To compensate for the lack of firing ports, Texian engineer Green B. Jameson constructed catwalks to allow defenders to fire over the walls; this method, however, left the rifleman's upper body exposed. Mexican forces had left behind 19 cannons, which Jameson installed along the walls. A large 18-pounder had arrived in Texas with the New Orleans Greys. Jameson positioned this cannon in the southwest corner of the compound. He boasted to Texian Army commander Sam Houston
Sam Houston
Samuel Houston, known as Sam Houston , was a 19th-century American statesman, politician, and soldier.
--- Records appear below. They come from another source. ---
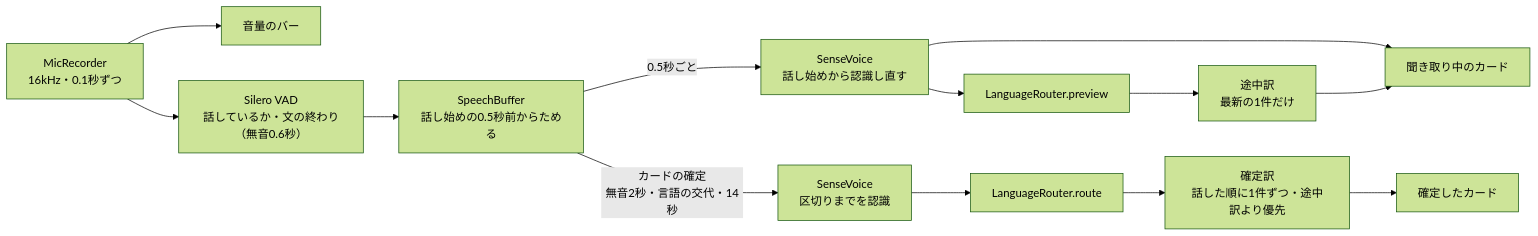
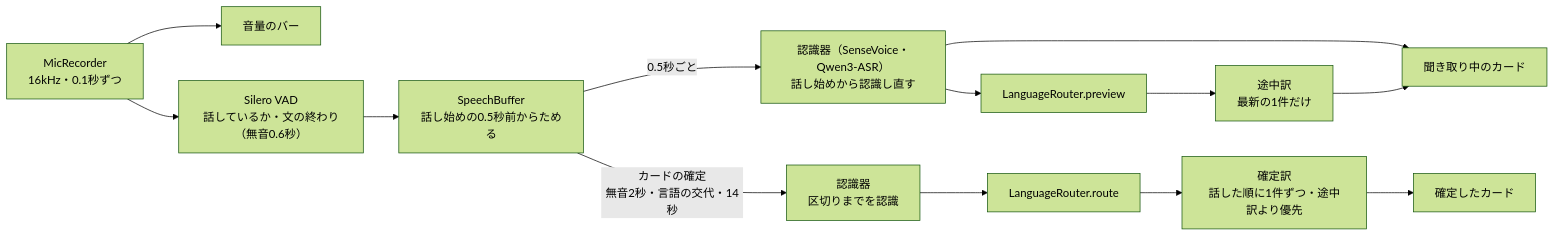
The diagram in docs/04_会話翻訳.md (KarakuriAgent/PlamoTranslate), drawn with Mermaid (forest theme) before and after one commit. The commit also changed other lines of this file and 30 other files, not shown here.

````diff
--- a/docs/04_会話翻訳.md
+++ b/docs/04_会話翻訳.md
@@ -19,13 +19,13 @@
 ```mermaid
 flowchart LR
   MIC["MicRecorder<br>16kHz・0.1秒ずつ"] --> LV["音量のバー"]
   MIC --> VAD["Silero VAD<br>話しているか・文の終わり（無音0.6秒）"]
   VAD --> BUF["SpeechBuffer<br>話し始めの0.5秒前からためる"]
-  BUF -->|0.5秒ごと| PT["SenseVoice<br>話し始めから認識し直す"]
+  BUF -->|0.5秒ごと| PT["認識器（SenseVoice・Qwen3-ASR）<br>話し始めから認識し直す"]
   PT --> PRV["LanguageRouter.preview"] --> PTR["途中訳<br>最新の1件だけ"]
   PT --> LIVE["聞き取り中のカード"]
   PTR --> LIVE
-  BUF -->|"カードの確定<br>無音2秒・言語の交代・14秒"| SV["SenseVoice<br>区切りまでを認識"]
+  BUF -->|"カードの確定<br>無音2秒・言語の交代・14秒"| SV["認識器<br>区切りまでを認識"]
   SV --> RT["LanguageRouter.route"] --> TR["確定訳<br>話した順に1件ずつ・途中訳より優先"]
   TR --> CARD["確定したカード"]
 ```
````
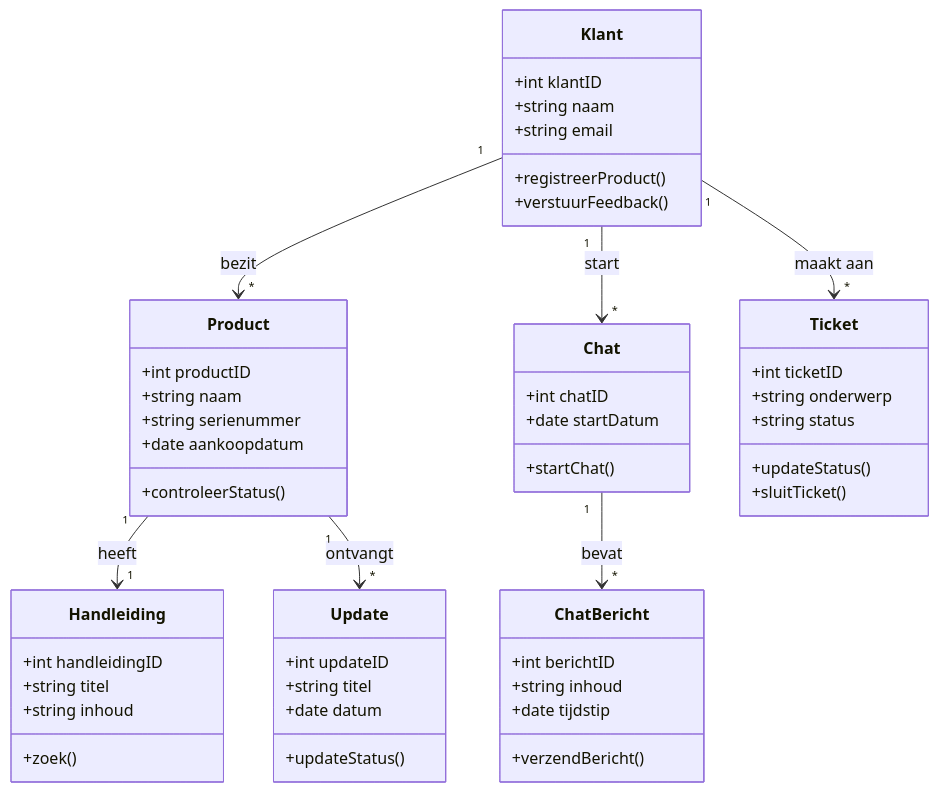
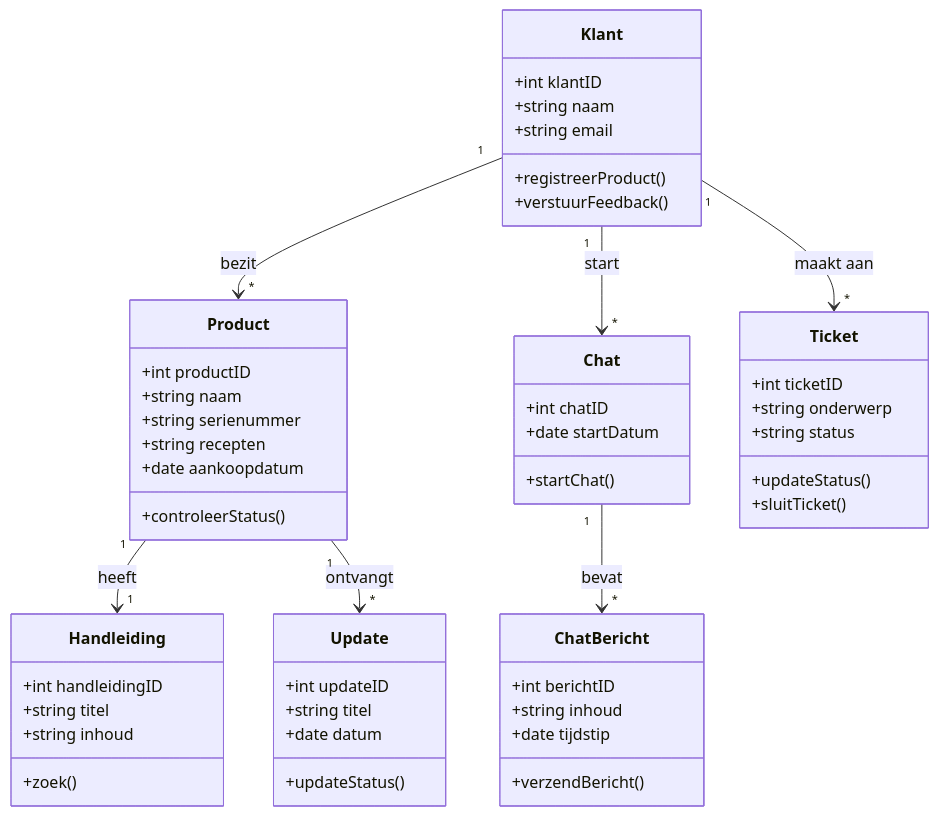
Before and after one commit to keiborgh/BimBonBon-Requirements-Specificatie: the second of 2 diagrams in 06-domeinmodel.md, drawn with Mermaid.

````diff
--- a/06-domeinmodel.md
+++ b/06-domeinmodel.md
@@ -43,55 +43,56 @@
 ```mermaid
 classDiagram
     class Klant {
         +int klantID
         +string naam
         +string email
         +registreerProduct()
         +verstuurFeedback()
     }
     class Product {
         +int productID
         +string naam
         +string serienummer
+        +string recepten
         +date aankoopdatum
         +controleerStatus()
     }
     class Handleiding {
         +int handleidingID
         +string titel
         +string inhoud
         +zoek()
     }
     class Update {
         +int updateID
         +string titel
         +date datum
         +updateStatus()
     }
     class Chat {
         +int chatID
         +date startDatum
         +startChat()
     }
     class ChatBericht {
         +int berichtID
         +string inhoud
         +date tijdstip
         +verzendBericht()
     }
     class Ticket {
         +int ticketID
         +string onderwerp
         +string status
         +updateStatus()
         +sluitTicket()
     }
 
     Klant "1" --> "*" Product : bezit
     Product "1" --> "1" Handleiding : heeft
     Product "1" --> "*" Update : ontvangt
     Klant "1" --> "*" Chat : start
     Chat "1" --> "*" ChatBericht : bevat
     Klant "1" --> "*" Ticket : maakt aan
 
 ```
````
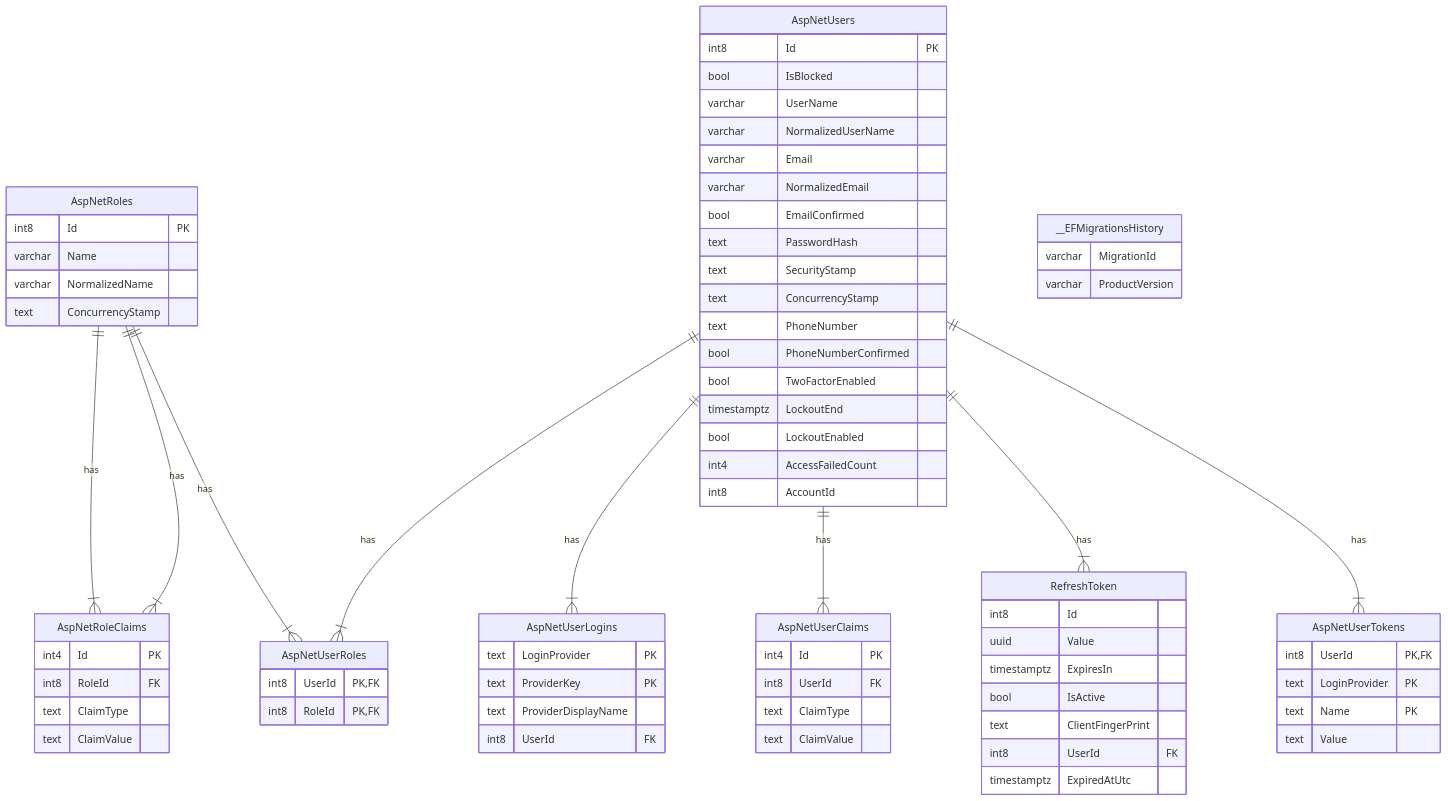
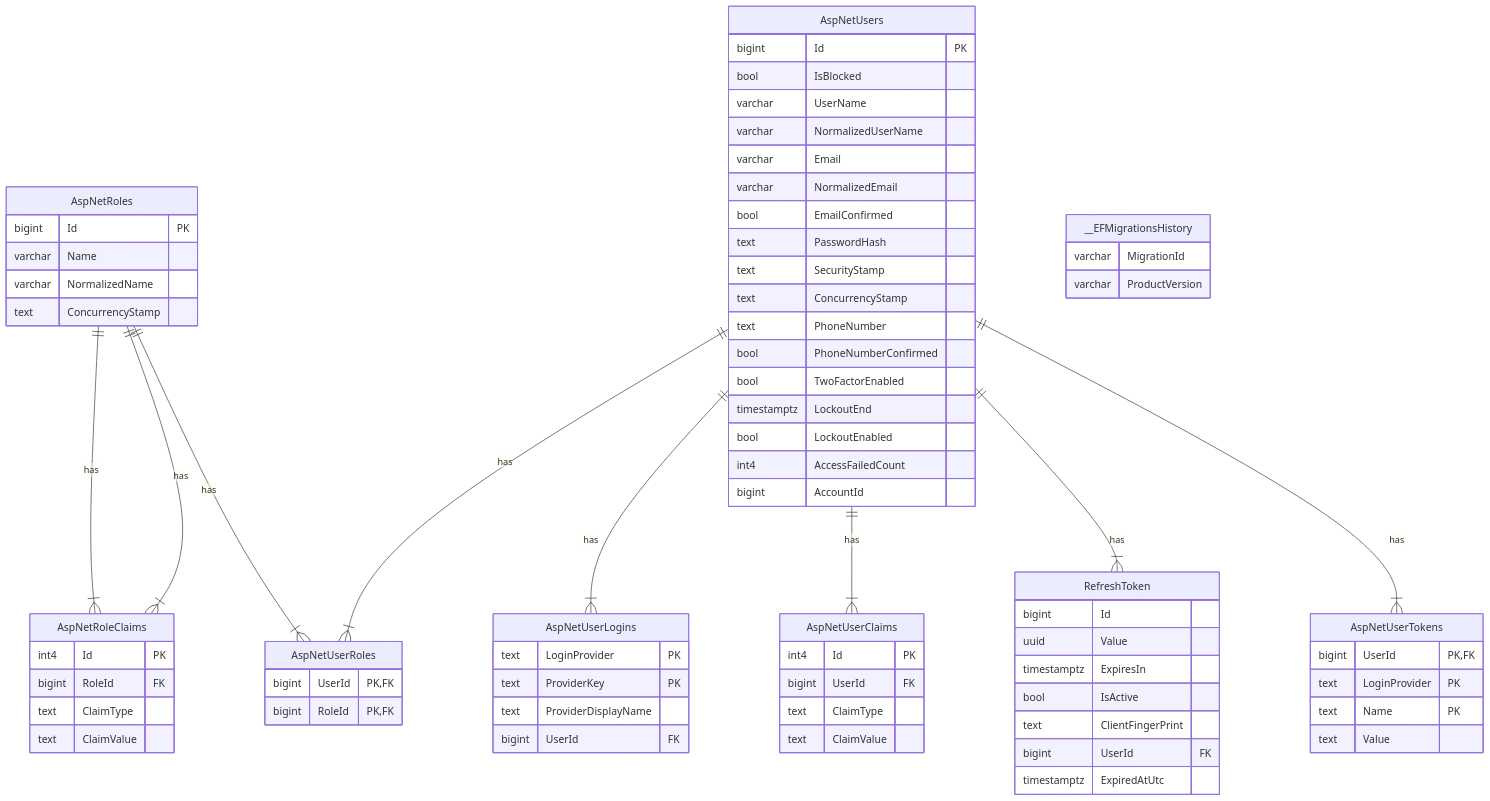
One commit to TourmalineCore/auth-api changed the diagram in README.md. Above: the diagram before and after it, drawn with Mermaid.

Commit message:
fix(db types): replace int8 to bigint in db scheme docs in README

```diff
--- a/README.md
+++ b/README.md
@@ -24,13 +24,13 @@
 erDiagram
     AspNetRoleClaims{
         int4 Id PK
-        int8 RoleId FK
+        bigint RoleId FK
         text ClaimType
         text ClaimValue
     }
 
     AspNetRoles{
-        int8 Id PK
+        bigint Id PK
         varchar Name
         varchar NormalizedName
         text ConcurrencyStamp
@@ -38,7 +38,7 @@
 
     AspNetUserClaims{
         int4 Id PK
-        int8 UserId FK
+        bigint UserId FK
         text ClaimType
         text ClaimValue
     }
@@ -47,23 +47,23 @@
         text LoginProvider PK
         text ProviderKey PK
         text ProviderDisplayName
-        int8 UserId FK
+        bigint UserId FK
     }
 
     AspNetUserRoles{
-        int8 UserId PK, FK
-        int8 RoleId PK, FK
+        bigint UserId PK, FK
+        bigint RoleId PK, FK
     }
 
     AspNetUserTokens{
-        int8 UserId PK, FK
+        bigint UserId PK, FK
         text LoginProvider PK
         text Name PK
         text Value
     }
 
     AspNetUsers{
-        int8 Id PK
+        bigint Id PK
         bool IsBlocked
         varchar UserName
         varchar NormalizedUserName
@@ -79,16 +79,16 @@
         timestamptz LockoutEnd
         bool LockoutEnabled
         int4 AccessFailedCount
-        int8 AccountId
+        bigint AccountId
     }
 
     RefreshToken{
-        int8 Id
+        bigint Id
         uuid Value
         timestamptz ExpiresIn
         bool IsActive
         text ClientFingerPrint
-        int8 UserId FK
+        bigint UserId FK
         timestamptz ExpiredAtUtc
     }
 
```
He was born in Timber Ridge in the Shenandoah Valley of Virginia, of Scots-Irish descent. Houston became a key figure in the history of Texas and was elected as the first and third President of...

 that the Texians could "whip 10 to 1 with our artillery".

The Texian garrison was woefully under-manned and under-provisioned, with fewer than 100 soldiers remaining by January 6, 1836. Colonel James C. Neill
James C. Neill
↔James Clinton Neill was a 19th-century American soldier and politician, most noted for his role in the Texas Revolution and the early defense of the Alamo. He was born in North Carolina.-Early life and career:...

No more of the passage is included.